## WHAT NEEDS TO BE DONE
An exact copy of the data below is needed; please leave out any pictures.

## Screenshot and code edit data
________

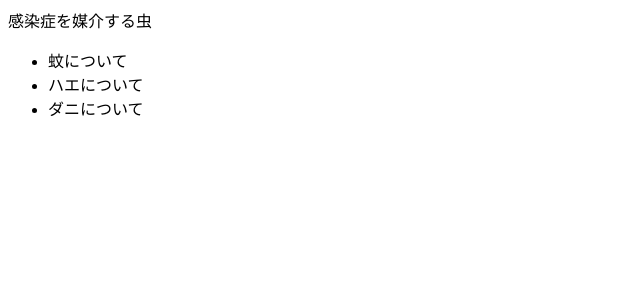
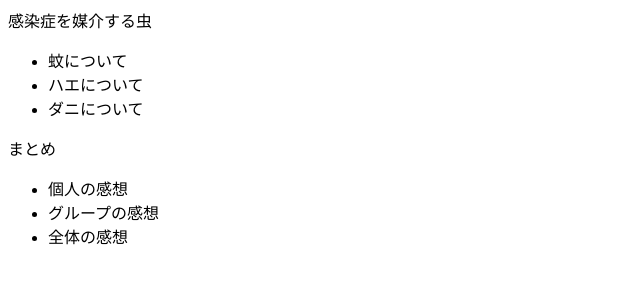
Before and after one commit to harukisugiyama/musi-kansensyo, a plain HTML site: page index.html in a window 1280 px wide. Shown: the whole page, without its empty margins (0-640 px from the left). Drawn offline with Linux system fonts and the light colour scheme.

Commit message:
Update index.html

```diff
--- a/index.html
+++ b/index.html
@@ -18,4 +18,12 @@
     <div class="main">
     </div>
     <div class="footer">
+      <div class="footer-logo">まとめ</div>
+      <div class="footer-list">
+        <ul>
+          <li>個人の感想</li>
+          <li>グループの感想</li>
+          <li>全体の感想</li>
+        </ul>
+      </div>
     </div>
```
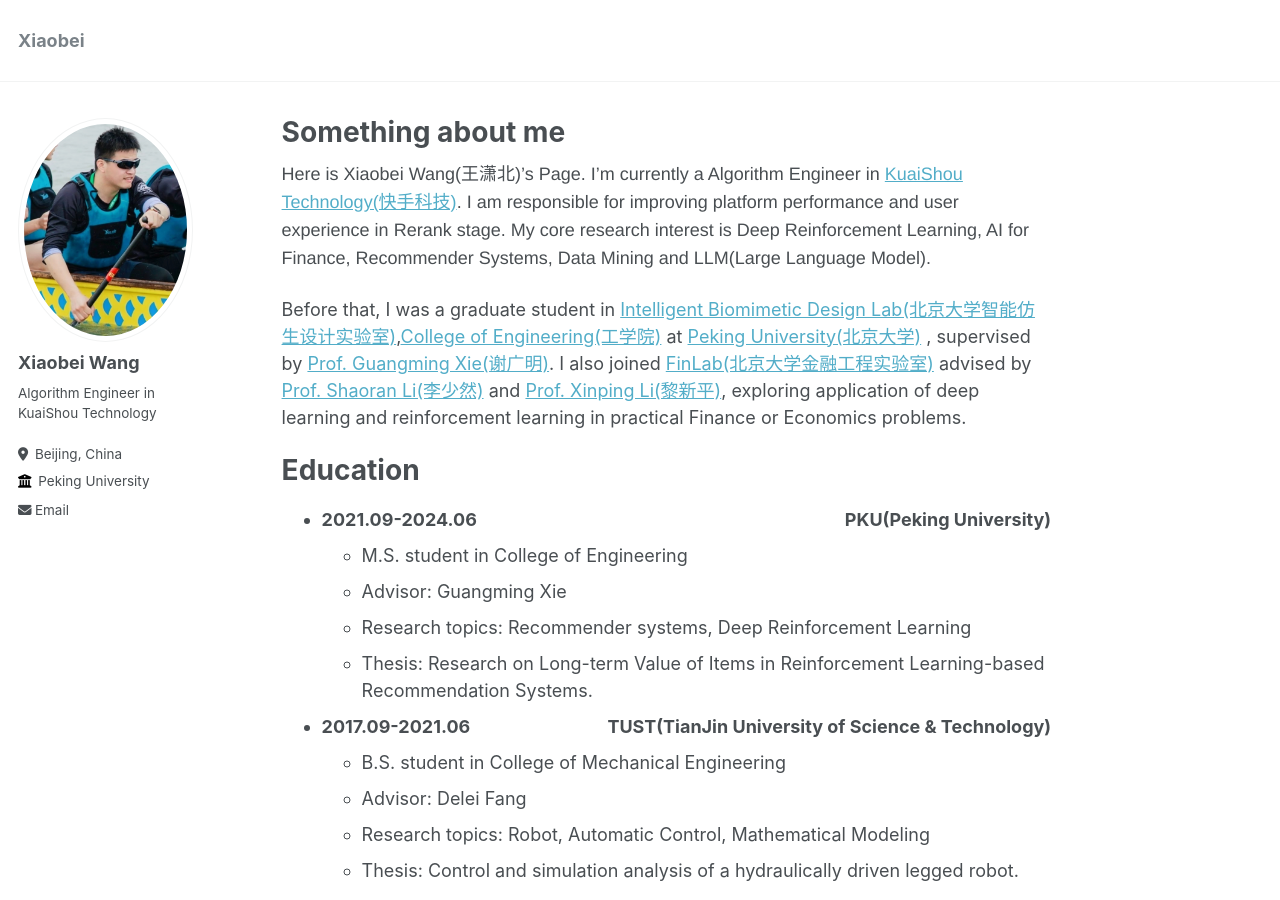
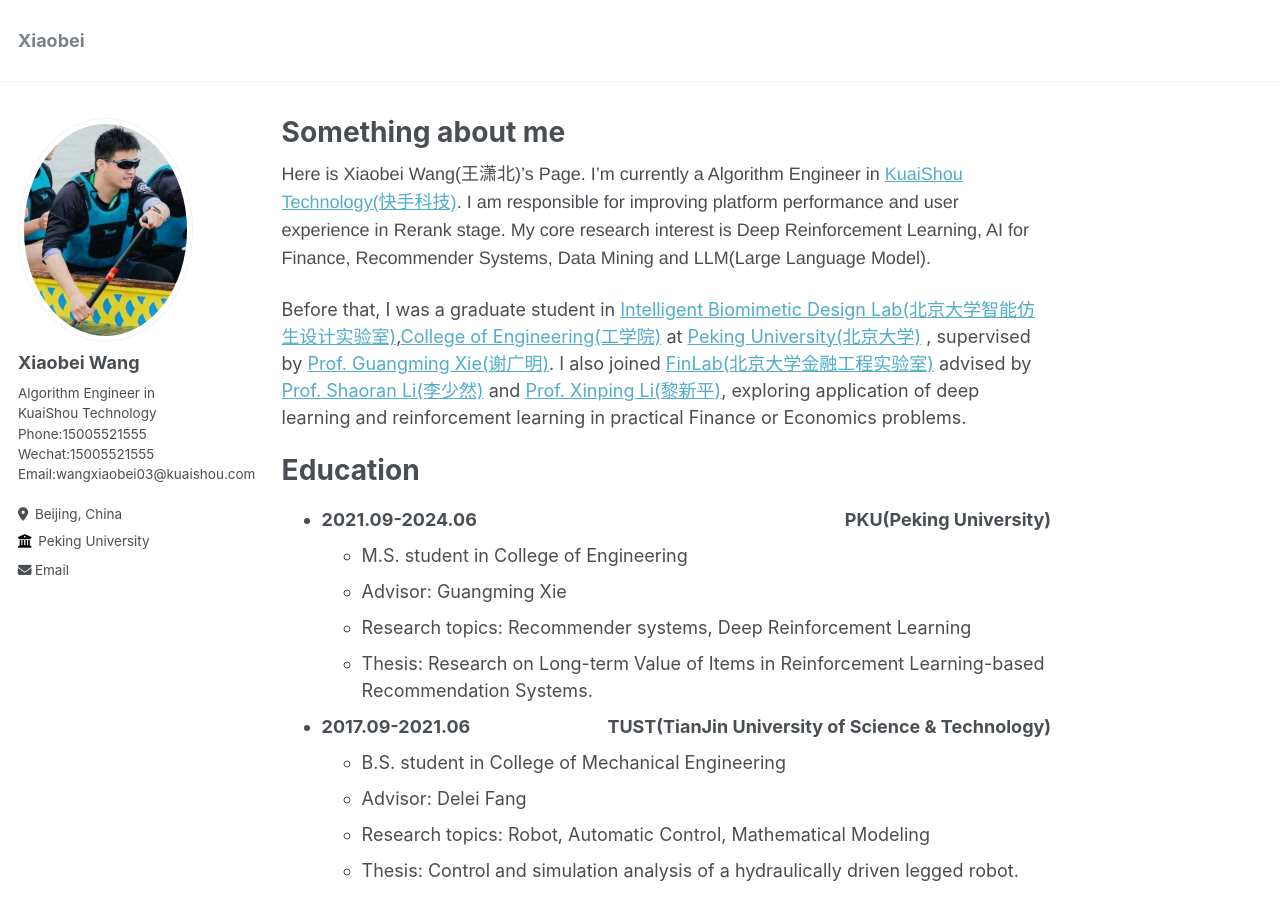
Before and after one commit to wangxiaobei822/wangxiaobei822.github.io, a Jekyll site: the page built from _pages/about.md, in a window 1280 px wide and 900 px high. Built offline with Jekyll 4.4.1, drawn with Linux system fonts in a browser that asks for light colours.

Commit message:
Update _config.yml

```diff
--- a/_config.yml
+++ b/_config.yml
@@ -24,13 +24,12 @@ author:
   avatar           : "wxb.png"
   name             : "Xiaobei Wang"
   pronouns         : # example: "she/her"
-  bio              : "Algorithm Engineer in KuaiShou Technology"
+  bio              : "Algorithm Engineer in KuaiShou Technology\nPhone:15005521555\nWechat:15005521555\nEmail:wangxiaobei03@kuaishou.com"
   location         : "Beijing, China"
   employer         : "Peking University"
   uri              : # URL
   email            : "wangxiaobei03@kuaishou.com"
-  phone            : "15005521555"
-  WeChat           : "15005521555"
+
 
   # Academic websites
   arxiv            : # URL - Update with the correct link to your profile
```
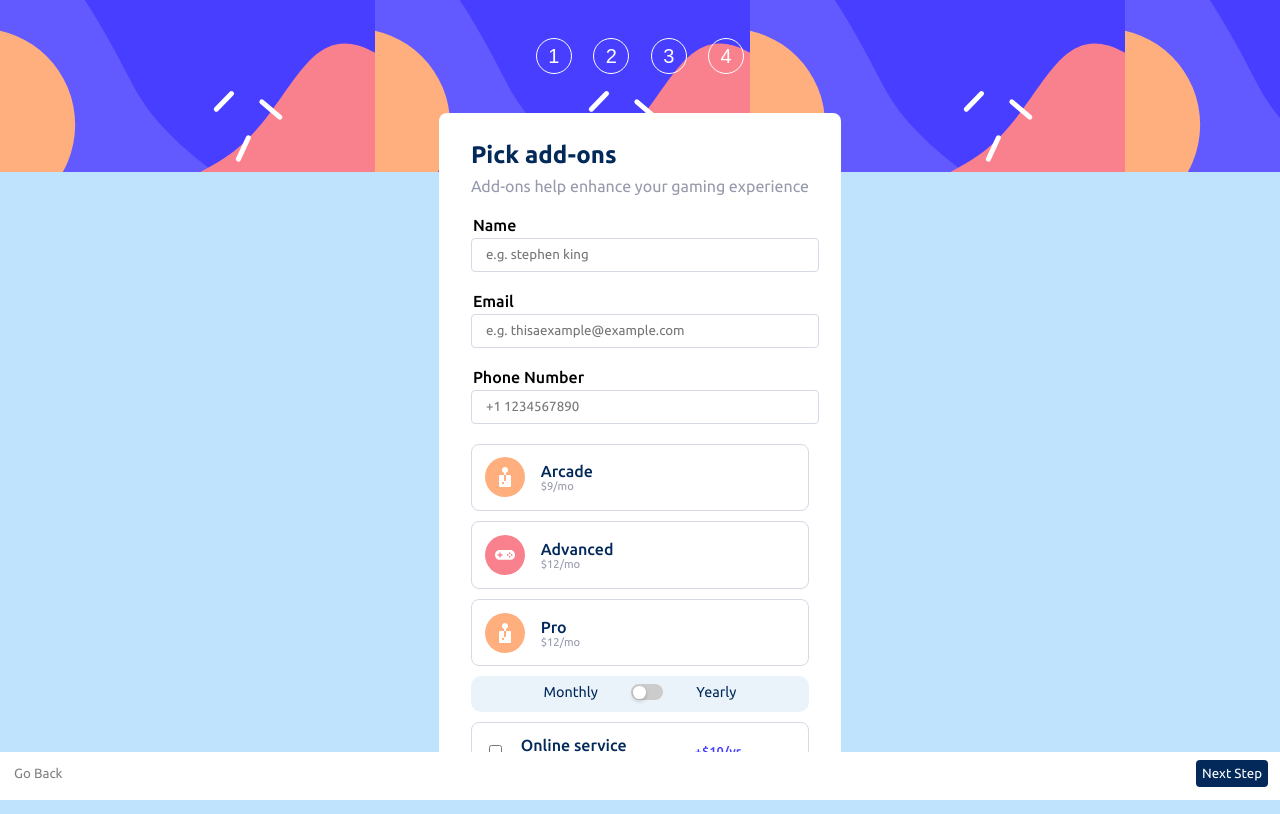
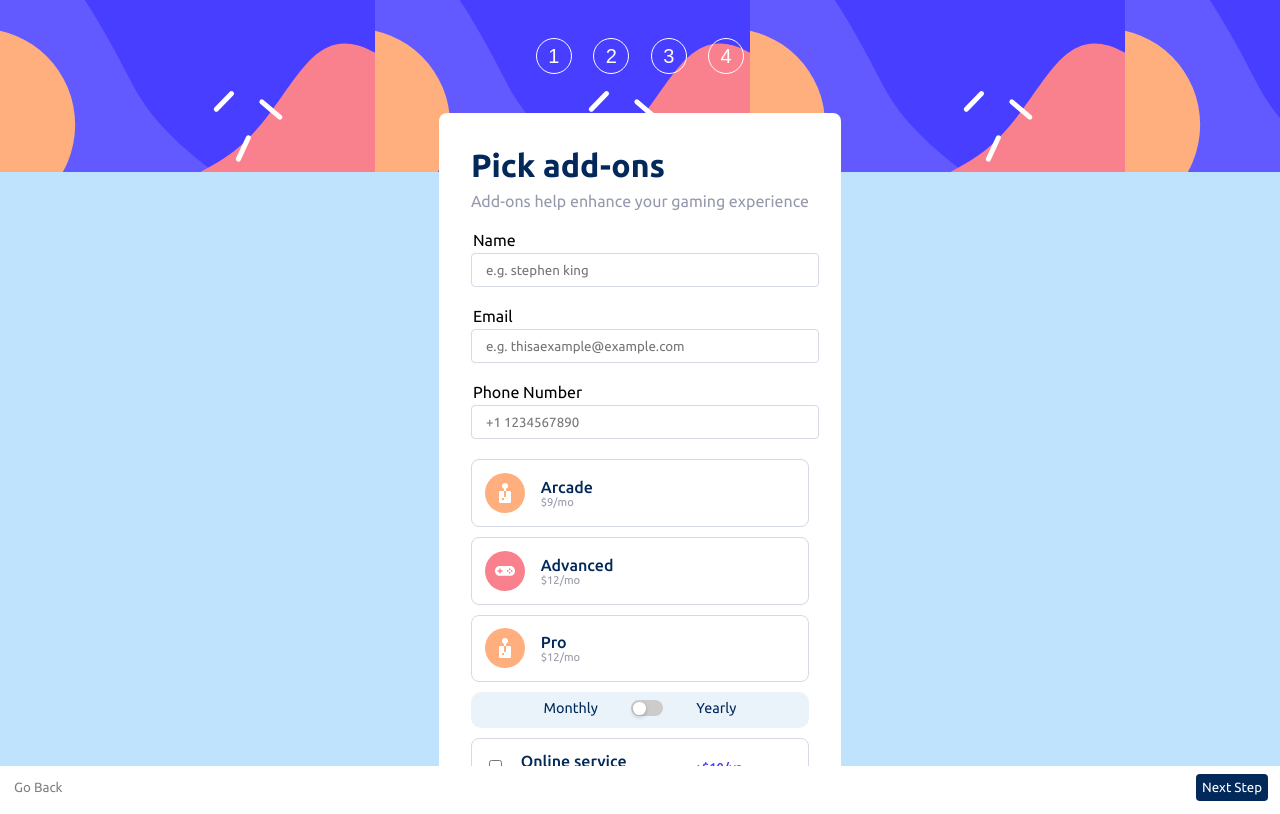
Before and after one commit to yaadevmohit/modern-form, a React (Vite) app: page / in a window 1280 px wide. Built offline with nearby package versions, Linux system fonts and the light colour scheme.

Commit message:
make code consistent

```diff
--- a/src/App.css
+++ b/src/App.css
@@ -1,4 +1,12 @@
 /* main app */
+:root {
+  --marine-blue: hsl(213, 96%, 18%);
+  --light-gray: hsl(229, 24%, 87%);
+  --cool-gray: hsl(231, 11%, 63%);
+  --white: hsl(0, 0%, 100%)
+}
+
+
 
 .form-container {
   display: flex;
@@ -63,6 +71,38 @@
   font-family: "Ubuntu-Regular";
   margin: 0.5rem;
   padding: 6px;
+}
+
+/* Step header component */
+
+.heading-info {
+  margin-bottom: 8px;
+  font-size: 32px;
+  font-family: "Ubuntu-Bold";
+  color: var(--marine-blue);
+}
+
+.about-info {
+  color: var(--cool-gray);
+  font-family: "Ubuntu-Regular";
+  font-size: 16px;
+}
+
+/* Step one */
+.form-field {
+  margin: 20px 8px 20px 0px;
+  font-family: "Ubuntu-Regular";
+}
+
+.form-input {
+  width: 100%;
+  height: 30px;
+  margin-top: 4px;
+  border-radius: 4px;
+  border: hsl(229, 24%, 87%) solid;
+  border-width: thin;
+  padding-left: 14px;
+  font-family: "Ubuntu-Regular";
 }
 
 
--- a/src/Footer.jsx
+++ b/src/Footer.jsx
@@ -1,5 +1,3 @@
-import './App.css'
-
 const Footer = () => {
     return (
         <>
--- /dev/null
+++ b/src/InputField.jsx
@@ -0,0 +1,13 @@
+
+const InputField = ({name, id, type, placeholder}) => {
+
+    return (
+        <div className='form-field'>
+            <legend for={id}>{name}</legend>
+            <input type={type} id={id} name={id} placeholder={placeholder} className='form-input'/>
+        </div>
+    )
+}
+
+
+export default InputField
--- a/src/StepInfo.jsx
+++ b/src/StepInfo.jsx
@@ -1,32 +1,9 @@
-import './index.css'
+  const StepInfo = ({heading, about}) => {
 
-const colors = {
-    marineBlue: "hsl(213, 96%, 18%)",
-    lightGray: "hsl(229, 24%, 87%)",
-    coolGray: "hsl(231, 11%, 63%)",
-    white: "hsl(0, 0%, 100%)"
-
-  }
-
-const StepInfo = ({heading, about}) => {
-
-      const styles = {
-        headingInfo: {
-          marginBottom: "8px",
-          font: "32px",
-          fontFamily: "Ubuntu-Bold",
-          color: colors.marineBlue
-        },
-        aboutInfo: {
-          color: colors.coolGray,
-          fontFamily: "Ubuntu-Regular",
-          fontSize: "16px"
-        }
-      }
     return (
       <div >
-        <h2 style={styles.headingInfo}>{heading}</h2>
-        <span style={styles.aboutInfo}>{about}</span>
+        <h2 className='heading-info'>{heading}</h2>
+        <span className='about-info'>{about}</span>
       </div>
     )
   }
--- a/src/StepOne.jsx
+++ b/src/StepOne.jsx
@@ -1,38 +1,5 @@
 import React from 'react'
-
-const colors = {
-    coolGray: "hsl(231, 11%, 63%)",
-    lightGray: "hsl(229, 24%, 87%)"
-}
-
-const InputField = ({name, id, type, placeholder}) => {
-    const styles = {
-        formField: {
-            margin: "20px 8px 20px 0px",
-            fontFamily: "Ubuntu-Medium"
-        },
-
-        formInput: {
-            width: "100%",
-            height: "30px",
-            marginTop: "4px",
-            borderRadius: "4px",
-            border: `${colors.lightGray} solid`,
-            borderWidth: "thin",
-            paddingLeft: "14px",
-            fontFamily: "Ubuntu-Regular",
-        }
-    }
-    return (
-        <div style={styles.formField}>
-            <legend for={id}>{name}</legend>
-            <input type={type} id={id} name={id} placeholder={placeholder} style={styles.formInput}/>
-        </div>
-    )
-}
-
-
-
+import InputField from './InputField'
 
 const StepOne = () => {
 
--- a/src/StepThree.jsx
+++ b/src/StepThree.jsx
@@ -1,4 +1,3 @@
-import './App.css'
 import Option from './Option'
 
 const StepThree = () => {
--- a/src/StepTwo.jsx
+++ b/src/StepTwo.jsx
@@ -3,7 +3,6 @@ import './assets/fonts/Ubuntu-Bold.ttf'
 import arcadeSvg from './assets/images/icon-arcade.svg'
 import advancedSvg from './assets/images/icon-advanced.svg'
 import proSvg from './assets/images/icon-pro.svg'
-import './App.css'
 import Option from './Option'
 
 const optionsData = {
```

________

## EXERCISE OUTPUT
Before and after one commit to harukisugiyama/musi-kansensyo, a plain HTML site: page index.html in a window 1280 px wide. Shown: the whole page, without its empty margins (0-640 px from the left). Drawn offline with Linux system fonts and the light colour scheme.

Commit message:
Update index.html

```diff
--- a/index.html
+++ b/index.html
@@ -18,4 +18,12 @@
     <div class="main">
     </div>
     <div class="footer">
+      <div class="footer-logo">まとめ</div>
+      <div class="footer-list">
+        <ul>
+          <li>個人の感想</li>
+          <li>グループの感想</li>
+          <li>全体の感想</li>
+        </ul>
+      </div>
     </div>
```
Before and after one commit to wangxiaobei822/wangxiaobei822.github.io, a Jekyll site: the page built from _pages/about.md, in a window 1280 px wide and 900 px high. Built offline with Jekyll 4.4.1, drawn with Linux system fonts in a browser that asks for light colours.

Commit message:
Update _config.yml

```diff
--- a/_config.yml
+++ b/_config.yml
@@ -24,13 +24,12 @@ author:
   avatar           : "wxb.png"
   name             : "Xiaobei Wang"
   pronouns         : # example: "she/her"
-  bio              : "Algorithm Engineer in KuaiShou Technology"
+  bio              : "Algorithm Engineer in KuaiShou Technology\nPhone:15005521555\nWechat:15005521555\nEmail:wangxiaobei03@kuaishou.com"
   location         : "Beijing, China"
   employer         : "Peking University"
   uri              : # URL
   email            : "wangxiaobei03@kuaishou.com"
-  phone            : "15005521555"
-  WeChat           : "15005521555"
+
 
   # Academic websites
   arxiv            : # URL - Update with the correct link to your profile
```
Before and after one commit to yaadevmohit/modern-form, a React (Vite) app: page / in a window 1280 px wide. Built offline with nearby package versions, Linux system fonts and the light colour scheme.

Commit message:
make code consistent

```diff
--- a/src/App.css
+++ b/src/App.css
@@ -1,4 +1,12 @@
 /* main app */
+:root {
+  --marine-blue: hsl(213, 96%, 18%);
+  --light-gray: hsl(229, 24%, 87%);
+  --cool-gray: hsl(231, 11%, 63%);
+  --white: hsl(0, 0%, 100%)
+}
+
+
 
 .form-container {
   display: flex;
@@ -63,6 +71,38 @@
   font-family: "Ubuntu-Regular";
   margin: 0.5rem;
   padding: 6px;
+}
+
+/* Step header component */
+
+.heading-info {
+  margin-bottom: 8px;
+  font-size: 32px;
+  font-family: "Ubuntu-Bold";
+  color: var(--marine-blue);
+}
+
+.about-info {
+  color: var(--cool-gray);
+  font-family: "Ubuntu-Regular";
+  font-size: 16px;
+}
+
+/* Step one */
+.form-field {
+  margin: 20px 8px 20px 0px;
+  font-family: "Ubuntu-Regular";
+}
+
+.form-input {
+  width: 100%;
+  height: 30px;
+  margin-top: 4px;
+  border-radius: 4px;
+  border: hsl(229, 24%, 87%) solid;
+  border-width: thin;
+  padding-left: 14px;
+  font-family: "Ubuntu-Regular";
 }
 
 
--- a/src/Footer.jsx
+++ b/src/Footer.jsx
@@ -1,5 +1,3 @@
-import './App.css'
-
 const Footer = () => {
     return (
         <>
--- /dev/null
+++ b/src/InputField.jsx
@@ -0,0 +1,13 @@
+
+const InputField = ({name, id, type, placeholder}) => {
+
+    return (
+        <div className='form-field'>
+            <legend for={id}>{name}</legend>
+            <input type={type} id={id} name={id} placeholder={placeholder} className='form-input'/>
+        </div>
+    )
+}
+
+
+export default InputField
--- a/src/StepInfo.jsx
+++ b/src/StepInfo.jsx
@@ -1,32 +1,9 @@
-import './index.css'
+  const StepInfo = ({heading, about}) => {
 
-const colors = {
-    marineBlue: "hsl(213, 96%, 18%)",
-    lightGray: "hsl(229, 24%, 87%)",
-    coolGray: "hsl(231, 11%, 63%)",
-    white: "hsl(0, 0%, 100%)"
-
-  }
-
-const StepInfo = ({heading, about}) => {
-
-      const styles = {
-        headingInfo: {
-          marginBottom: "8px",
-          font: "32px",
-          fontFamily: "Ubuntu-Bold",
-          color: colors.marineBlue
-        },
-        aboutInfo: {
-          color: colors.coolGray,
-          fontFamily: "Ubuntu-Regular",
-          fontSize: "16px"
-        }
-      }
     return (
       <div >
-        <h2 style={styles.headingInfo}>{heading}</h2>
-        <span style={styles.aboutInfo}>{about}</span>
+        <h2 className='heading-info'>{heading}</h2>
+        <span className='about-info'>{about}</span>
       </div>
     )
   }
--- a/src/StepOne.jsx
+++ b/src/StepOne.jsx
@@ -1,38 +1,5 @@
 import React from 'react'
-
-const colors = {
-    coolGray: "hsl(231, 11%, 63%)",
-    lightGray: "hsl(229, 24%, 87%)"
-}
-
-const InputField = ({name, id, type, placeholder}) => {
-    const styles = {
-        formField: {
-            margin: "20px 8px 20px 0px",
-            fontFamily: "Ubuntu-Medium"
-        },
-
-        formInput: {
-            width: "100%",
-            height: "30px",
-            marginTop: "4px",
-            borderRadius: "4px",
-            border: `${colors.lightGray} solid`,
-            borderWidth: "thin",
-            paddingLeft: "14px",
-            fontFamily: "Ubuntu-Regular",
-        }
-    }
-    return (
-        <div style={styles.formField}>
-            <legend for={id}>{name}</legend>
-            <input type={type} id={id} name={id} placeholder={placeholder} style={styles.formInput}/>
-        </div>
-    )
-}
-
-
-
+import InputField from './InputField'
 
 const StepOne = () => {
 
--- a/src/StepThree.jsx
+++ b/src/StepThree.jsx
@@ -1,4 +1,3 @@
-import './App.css'
 import Option from './Option'
 
 const StepThree = () => {
--- a/src/StepTwo.jsx
+++ b/src/StepTwo.jsx
@@ -3,7 +3,6 @@ import './assets/fonts/Ubuntu-Bold.ttf'
 import arcadeSvg from './assets/images/icon-arcade.svg'
 import advancedSvg from './assets/images/icon-advanced.svg'
 import proSvg from './assets/images/icon-pro.svg'
-import './App.css'
 import Option from './Option'
 
 const optionsData = {
```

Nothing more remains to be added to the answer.